### Directions for this task
Scan the listing for the word "field" and give the number of lines where it appears, with no other text.

==*==

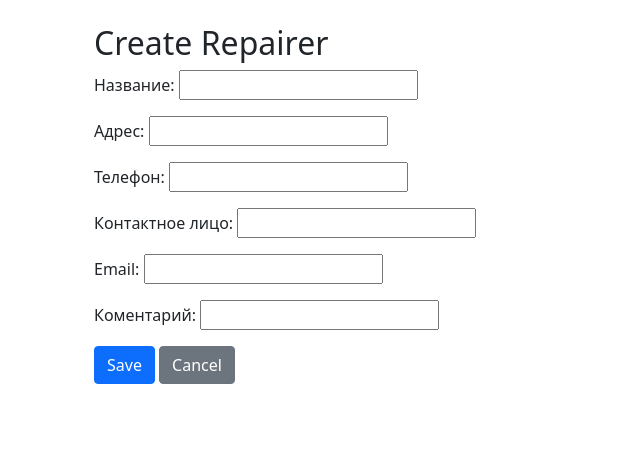
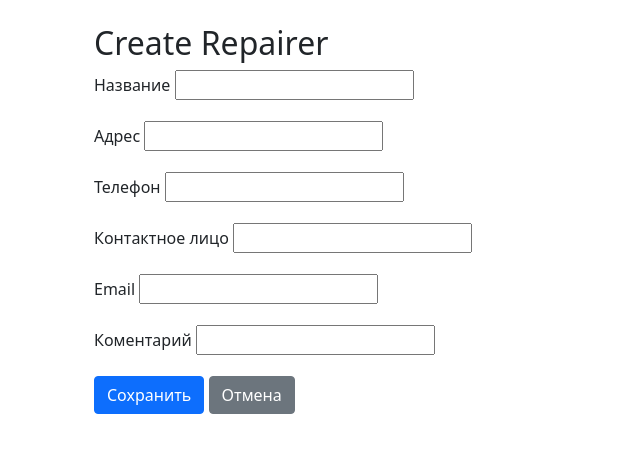
Before and after one commit to botnbot/instrument_control, a Django app: page /repairers/create/ in a window 1280 px wide. Shown: the part 58-511 px from the top of the page, without its empty margins (0-640 px from the left). Run offline with Django 5.2, Linux system fonts and the light colour scheme; some libraries are stand-ins or nearby versions.

Commit message:
repairers_form.html customized

```diff
--- a/core/templates/core/repairers/repairers_form.html
+++ b/core/templates/core/repairers/repairers_form.html
@@ -14,12 +14,23 @@
     </h2>
     <form method="post" enctype="multipart/form-data">
         {% csrf_token %}
-        {{ form.as_p }}
+        {% for field in form %}
+    <div class="mb-3">
+        <label class="form-label">{{ field.label }}</label>
+        {{ field }}
+
+        {% if field.errors %}
+            <div class="text-danger">
+                {{ field.errors }}
+            </div>
+        {% endif %}
+    </div>
+{% endfor %}
         <button type="submit" class="btn btn-primary">
-            Save
+            Сохранить
         </button>
         <a href="{% url 'core:repairer_list' %}" class="btn btn-secondary">
-            Cancel
+            Отмена
         </a>
     </form>
 </div>
```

==*==

### Exercise output
5